Crocodiles, she said, are the closest living relatives of dinosaurs.
"Medullary bone is thus present just before and during egg laying, but is entirely gone after the female has finished laying eggs," she said.
Early on, Mary Schweitzer suspected that medullary bone was present in the tyrannosaur remains, and was able to confirm her suspicions after she, Zanno and their team conducted a chemical analysis of the T. rex's femur.
The material, found to be consistent with known medullary tissues from ostriches and chickens, contained karatan sulfate, a substance not present in any other bone types.
"This analysis allows us to determine the gender of this fossil, and gives us a window into the evolution of egg laying in modern birds," Schweitzer said.
Credits: Discovery news

Homo naledi, new specie of Homo

Homo naledi, new specie of the genus Homo from the Dinaledi Chamber, South Africa

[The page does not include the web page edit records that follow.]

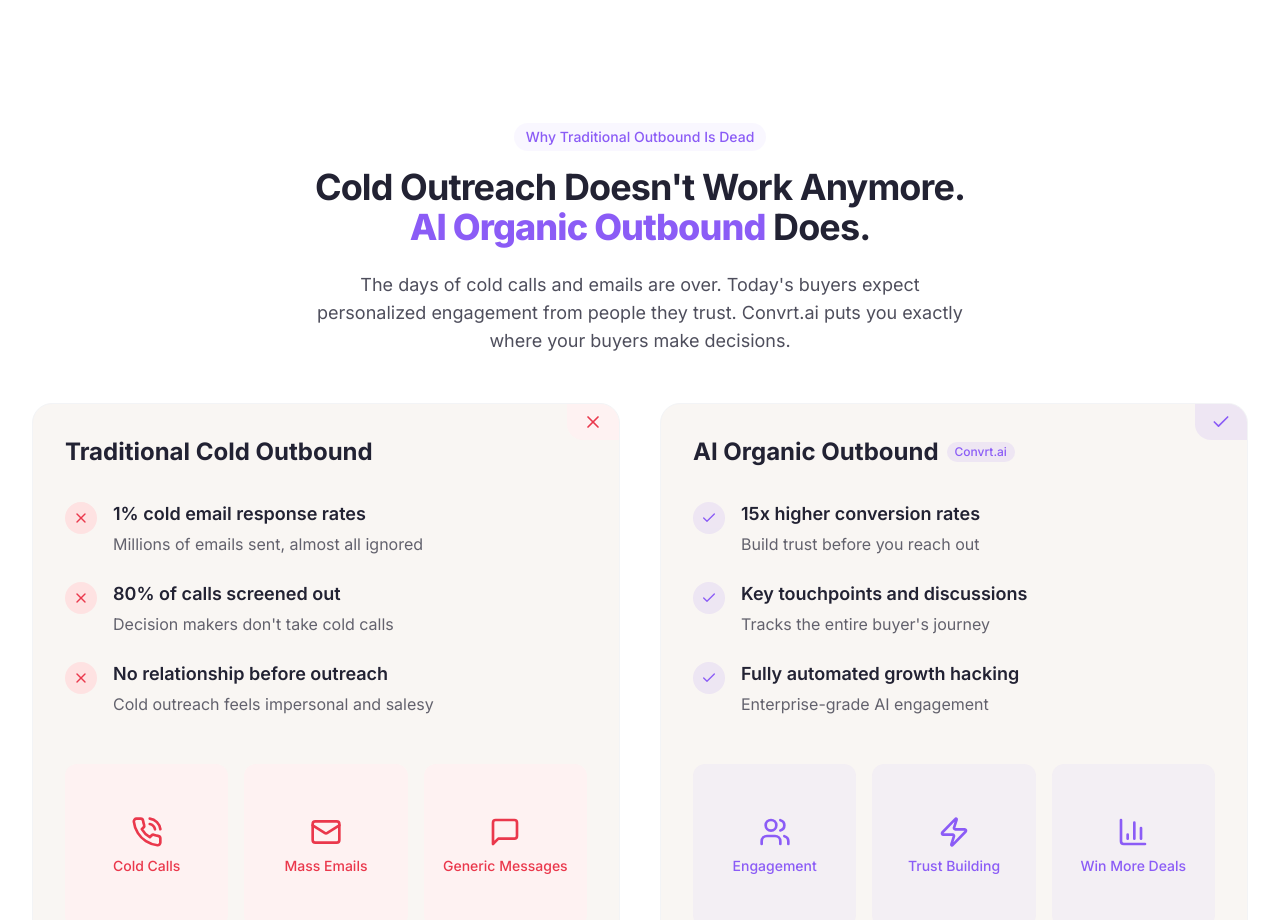
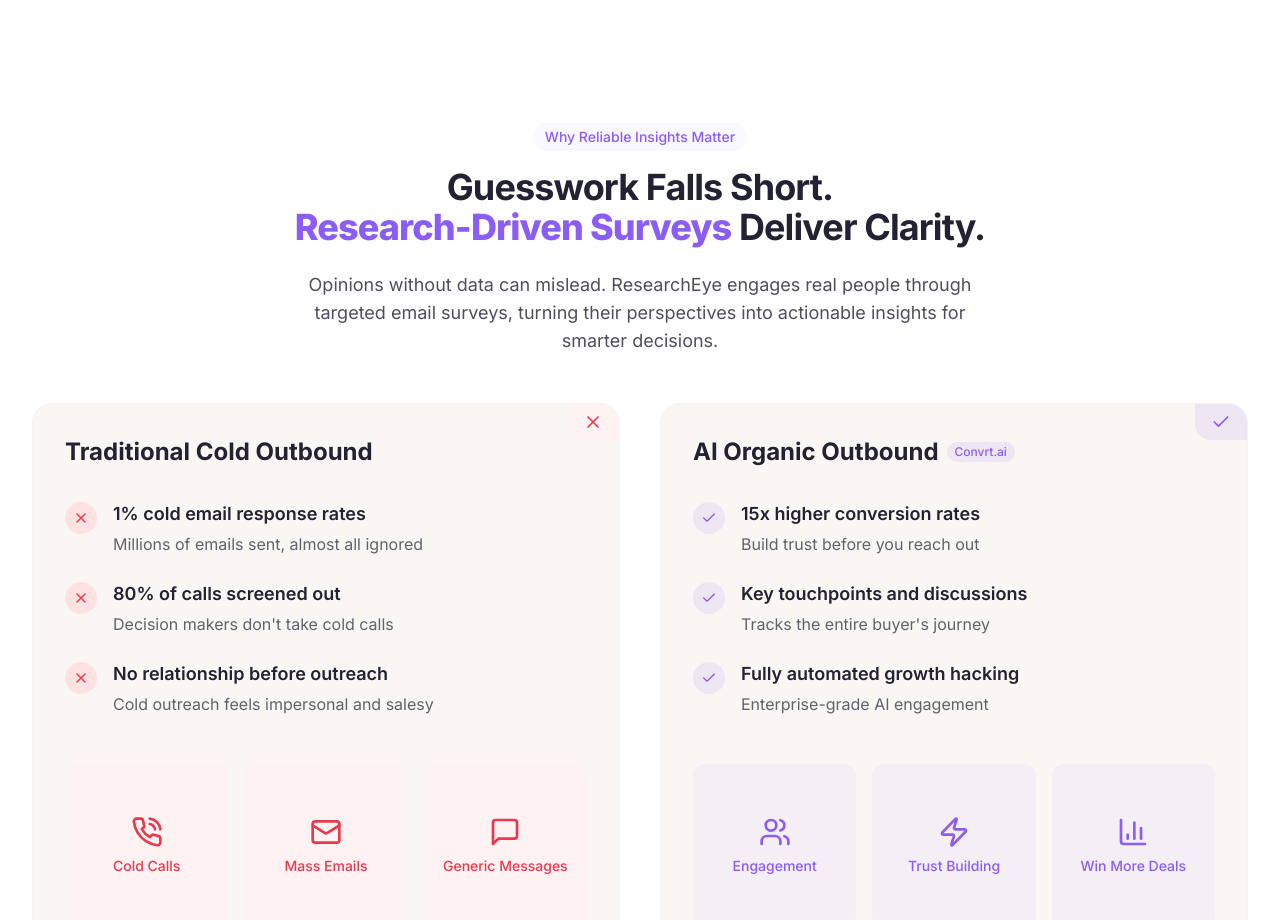
Before and after one commit to John-AE/glow-convert-sell-161, a React (Vite) app: page / in a window 1280 px wide. Shown: the part 1940-2860 px from the top of the page. Built offline with nearby package versions, Linux system fonts and the light colour scheme.

Commit message:
Update ProblemStatement.tsx

```diff
--- a/src/components/ProblemStatement.tsx
+++ b/src/components/ProblemStatement.tsx
@@ -35,22 +35,22 @@ const ProblemStatement = () => {
           className="max-w-3xl mx-auto text-center mb-12"
         >
           <motion.div variants={itemVariants} className="section-tag">
-            Why Traditional Outbound Is Dead
+            Why Reliable Insights Matter
           </motion.div>
 
           <motion.h2
             variants={itemVariants}
             className="heading-lg text-convrt-dark-blue mb-6"
           >
-            Cold Outreach Doesn't Work Anymore. <br />
-            <span className="text-convrt-purple font-extrabold">AI Organic Outbound</span> Does.
+            Guesswork Falls Short. <br />
+            <span className="text-convrt-purple font-extrabold">Research-Driven Surveys</span> Deliver Clarity.
           </motion.h2>
 
           <motion.p
             variants={itemVariants}
             className="text-convrt-dark-blue/80 text-lg mb-8 max-w-2xl mx-auto"
           >
-            The days of cold calls and emails are over. Today's buyers expect personalized engagement from people they trust. Convrt.ai puts you exactly where your buyers make decisions.
+             Opinions without data can mislead. ResearchEye engages real people through targeted email surveys, turning their perspectives into actionable insights for smarter decisions.
           </motion.p>
         </motion.div>
 
```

Dinaledi skeletal specimens.
A team of scientists have discovered Homo naledi which is a new specie of extinct homonin within Dinaledi chamber of the rising star cave system, Cradle of human kind, South Africa. The Dinaledi chamber is located approximately 30 meters underground, within the Rising Star cave system at about 26°1′13′′ S; 27°42′43′′ E. The system lies within the Malmani dolomites, approximately 800 meters southwest of the well-known site of Swartkrans in the Cradle of Humankind World Heritage Site, Gauteng Province, South Africa. Modern humans, or Homo sapiens, are now the only living species in their genus. But as recently as 100,000 years ago, there were several other species that belonged to the genus Homo. Together with modern humans, these extinct human species, our immediate ancestors and their close relatives, are collectively referred to as ‘hominins’. 
Fossil hominins were first recognized in the Dinaledi Chamber in the Rising Star cave system in October 2013. During a relatively short excavation, our team recovered an extensive collection of 1550 hominin specimens, representing nearly every element of the skeleton multiple times, including many complete elements and morphologically informative fragments, some in articulation, as well as smaller fragments many of which could be refit into more complete elements. The collection is a morphologically homogeneous sample that can be attributed to no previously-known hominin species. Here we describe this new species, Homo naledi. We have not defined H. naledi narrowly based on a single jaw or skull because the entire body of material has informed our understanding of its biology.
Now Berger et al. report the recent discovery of an extinct species from the genus Homo that was unearthed from deep underground in what has been named the Dinaledi Chamber, in the Rising Star cave system in South Africa. The species was named Homo naledi; ‘naledi’ means ‘star’ in Sotho (also called Sesotho), which is one of the languages spoken in South Africa.
The unearthed fossils were from at least 15 individuals and include multiple examples of most of the bones in the skeleton. Based on this wide range of specimens from a single site, Berger et al. describe Homo naledi as being similar in size and weight to a small modern human, with human-like hands and feet. Furthermore, while the skull had several unique features, it had a small braincase that was most similar in size to other early hominin species that lived between four million and two million years ago. Homo naledi's ribcage, shoulders and pelvis also more closely resembled those of earlier hominin species than those of modern humans.
The Homo naledi fossils are the largest collection of a single species of hominin that has been discovered in Africa so far and, in a related study, Dirks et al. describe the setting and context for these fossils. However, since the age of the fossils remains unclear, one of the next challenges will be to date the remains to provide more information about the early evolution of humans and their close relatives.